HI runs various events, such as open days at family planning centres, educational plays, open discussion sessions, etc. During these meetings and discussions, which are supervised by HI-trained midwives, women are told about existing contraception options and a number of popular misconceptions are dispelled. Some people believe, for example, that contraception causes sterility or transmits diseases such as malaria. At these sessions, women can also, if they so wish, obtain contraceptives supplied by the Togolese government.
The ENSEMBLE project is part of the Government of Canada's comprehensive approach to sexual and reproductive health and rights. It is funded by Global Affairs Canada and carried out in partnership with CARE Canada.
A project addressing a public health issue
In West Africa, hundreds of women die every day from complications related to pregnancy or childbirth, according to the West African Health Organisation.
By using contraception, women can take control of their sexual and reproductive health and maintain their overall health.
Rallying the community around women
To open up the discussion on sexual and reproductive health issues in the community, HI has mobilised various civil society actors to create awareness-raising committees, including traditional and religious leaders, women's groups, students, government representatives, HI specialists and healthcare providers. At the end of each activity, the community makes resolutions that all participants commit to implementing in their daily lives.
Johnson Jean Apanh, 67, is a traditional Etro Kpetodeka (voodoo) chief and a member of HI's outreach committee in Agouégan, in the south of the country. Along with the pastor, the deputy headmaster of the secondary school and the parish priest, this influential man attended all the project meetings in his community. He has since spoken to the parents of high school students to encourage them to talk to their children and advise them on their sexual health, which requires a great deal of understanding and patience.
Long-term educational work
Akoko Sogbadji, 34, a midwife for 12 years, has taken several training courses with HI on sexual and reproductive health, dialoguing with young people and gender-based violence. According to Akoko, the change in mentality is only just beginning, and will take time.
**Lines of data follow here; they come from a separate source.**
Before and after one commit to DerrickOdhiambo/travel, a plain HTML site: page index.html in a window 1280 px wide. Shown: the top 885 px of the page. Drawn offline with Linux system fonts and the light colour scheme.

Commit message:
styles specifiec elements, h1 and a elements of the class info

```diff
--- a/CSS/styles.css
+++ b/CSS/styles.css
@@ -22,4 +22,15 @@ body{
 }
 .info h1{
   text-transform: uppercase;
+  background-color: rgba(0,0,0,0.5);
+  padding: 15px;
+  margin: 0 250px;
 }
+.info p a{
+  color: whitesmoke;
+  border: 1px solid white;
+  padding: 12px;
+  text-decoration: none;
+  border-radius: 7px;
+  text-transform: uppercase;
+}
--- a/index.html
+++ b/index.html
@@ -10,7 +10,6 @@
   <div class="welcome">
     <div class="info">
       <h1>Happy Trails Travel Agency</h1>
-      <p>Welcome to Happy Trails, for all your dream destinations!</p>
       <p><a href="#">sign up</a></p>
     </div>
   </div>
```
She still faces major obstacles, including prejudice and traditional beliefs opposed to family planning.
However, there has also been progress since she started practising her profession. In particular, Akoko cites the financial support provided by the Togolese government for caesarean sections, as well as certain medicines that are now supplied to pregnant women.
Akoko also hosts a radio programme on issues relating to women's health and maternal and reproductive health. She says she loves sharing, giving and learning.
Talking to young people – a priority
Akoko puts this listening into practice on a daily basis, using a phone that HI has given her. She gives her WhatsApp contact to all the young people she meets during workshops at the health centre. They know they can call her if they have a problem. She makes herself as available as possible to support them.
Before being trained by HI, Akoko was apprehensive about discussing certain subjects, even with her own children. But now she knows that silence is not the best solution. She has learnt to build a relationship of trust with young people, so that they feel free to talk about intimate subjects. Once young people have found someone whom they trust and who listens to them, they open up a lot more.